[Version comparison data]
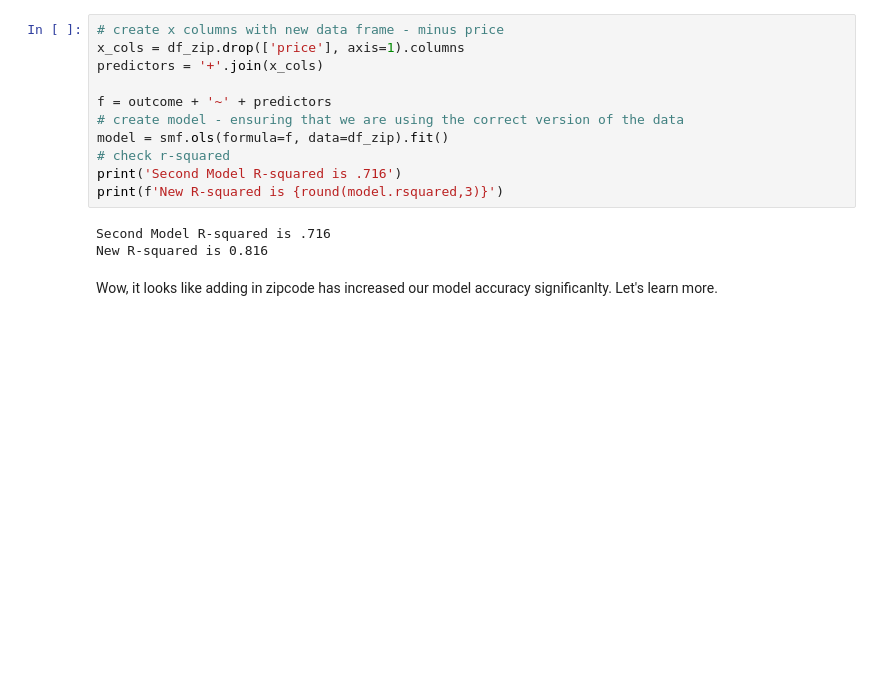
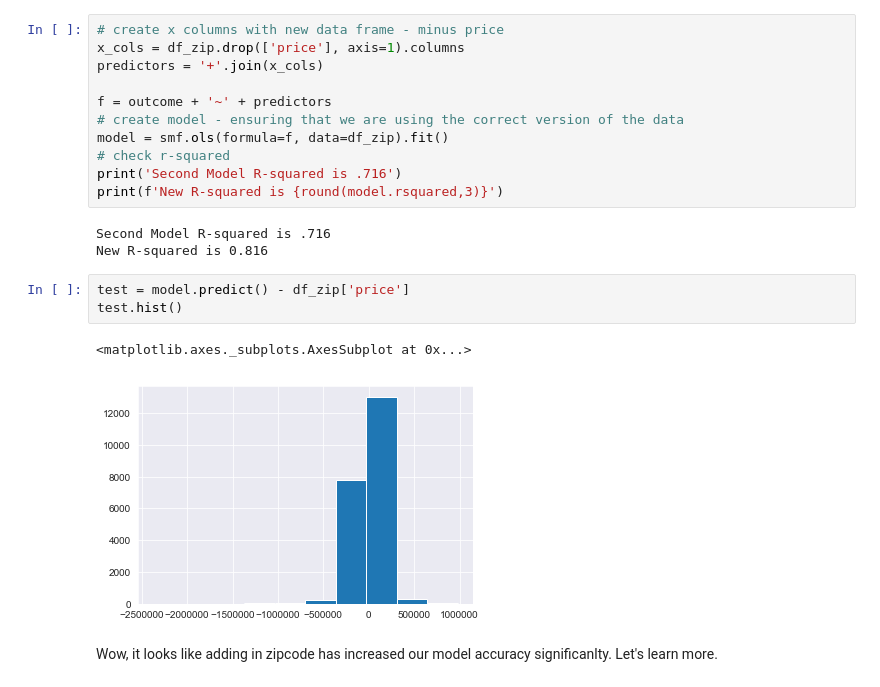
Before and after one commit to rab175/dsc-v2-mod1-final-project-online-ds-pt-071519, a Jupyter notebook: student.ipynb, the cells around one changed output. Drawn from its saved outputs; the diff is of its cells as text; blank space fills up the shorter version.

```diff
--- a/student.ipynb
+++ b/student.ipynb
@@ -1921,6 +1925,12 @@ print(f'New R-squared is {round(model.rsquared,3)}')
 # %% [output]
 Second Model R-squared is .716
 New R-squared is 0.816
+# %%
+test = model.predict() - df_zip['price']
+test.hist()
+# %% [output]
+<matplotlib.axes._subplots.AxesSubplot at 0x...>
+[figure, added]
 # %% [markdown]
 Wow, it looks like adding in zipcode has increased our model accuracy significanlty. Let's learn more.
 # %%
```
Also changed, not shown: parts of 13 cells of this notebook.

WHAT TO WORK ON:
The expected output is every entry, retyped exactly, with all pictures removed.

REPLY:
Before and after one commit to rab175/dsc-v2-mod1-final-project-online-ds-pt-071519, a Jupyter notebook: student.ipynb, the cells around one changed output. Drawn from its saved outputs; the diff is of its cells as text; blank space fills up the shorter version.

```diff
--- a/student.ipynb
+++ b/student.ipynb
@@ -1921,6 +1925,12 @@ print(f'New R-squared is {round(model.rsquared,3)}')
 # %% [output]
 Second Model R-squared is .716
 New R-squared is 0.816
+# %%
+test = model.predict() - df_zip['price']
+test.hist()
+# %% [output]
+<matplotlib.axes._subplots.AxesSubplot at 0x...>
+[figure, added]
 # %% [markdown]
 Wow, it looks like adding in zipcode has increased our model accuracy significanlty. Let's learn more.
 # %%
```
Also changed, not shown: parts of 13 cells of this notebook.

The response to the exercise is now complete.